Disease and Globalized Anarchy: Theoretical Perspectives on the Pursuit of Global Health


The visibility of public health in world politics has increased because of epidemics, such as HIV/AIDS, and tensions between public health and international trade, including those related to patents and access to essential medicines. Advocacy for raising the profile of public health on diplomatic agendas raises fundamental theoretical questions about public health: why should public health be higher on global diplomatic agendas, and how should the pursuit of better public health globally be structured and implemented? This article explores answers to these questions provided by traditional theory on public health and analyzes the problems the anarchical context of international relations poses for such answers. A major part of this analysis utilizes theories from the discipline of international relations – realism, institutionalism, liberalism, and social constructivism – to illuminate theoretical challenges global health advocacy faces in making public health more important in world politics. These theories help identify a theoretical conundrum that public health faces, and the article considers various ways in which to handle this conundrum in light of the desire to increase the role public health plays in international relations.

This is a preview of subscription content, access via your institution.

Author information



Rights and permissions

Reprints and Permissions

About this article

Cite this article

Fidler, D. Disease and Globalized Anarchy: Theoretical Perspectives on the Pursuit of Global Health.
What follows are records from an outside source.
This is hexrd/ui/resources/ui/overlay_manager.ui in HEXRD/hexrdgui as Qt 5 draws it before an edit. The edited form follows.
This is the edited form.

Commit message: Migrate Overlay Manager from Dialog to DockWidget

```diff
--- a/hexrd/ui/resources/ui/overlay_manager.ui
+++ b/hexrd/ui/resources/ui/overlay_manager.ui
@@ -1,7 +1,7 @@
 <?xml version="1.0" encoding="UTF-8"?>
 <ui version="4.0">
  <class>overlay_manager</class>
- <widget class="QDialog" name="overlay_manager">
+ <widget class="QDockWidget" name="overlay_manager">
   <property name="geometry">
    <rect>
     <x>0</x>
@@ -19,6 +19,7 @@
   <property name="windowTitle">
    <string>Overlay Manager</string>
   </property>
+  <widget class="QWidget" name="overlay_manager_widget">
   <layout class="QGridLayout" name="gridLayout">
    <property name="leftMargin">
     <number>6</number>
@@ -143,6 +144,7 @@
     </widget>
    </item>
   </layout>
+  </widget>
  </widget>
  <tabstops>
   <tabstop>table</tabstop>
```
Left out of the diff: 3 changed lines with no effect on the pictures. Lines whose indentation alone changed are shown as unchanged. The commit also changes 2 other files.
Soc Theory Health 1, 21–41 (2003). https://doi.org/10.1057/palgrave.sth.8700003

Download citation


  • global health
  • international relations theory
  • anarchy
  • public health
  • governance
  • globalization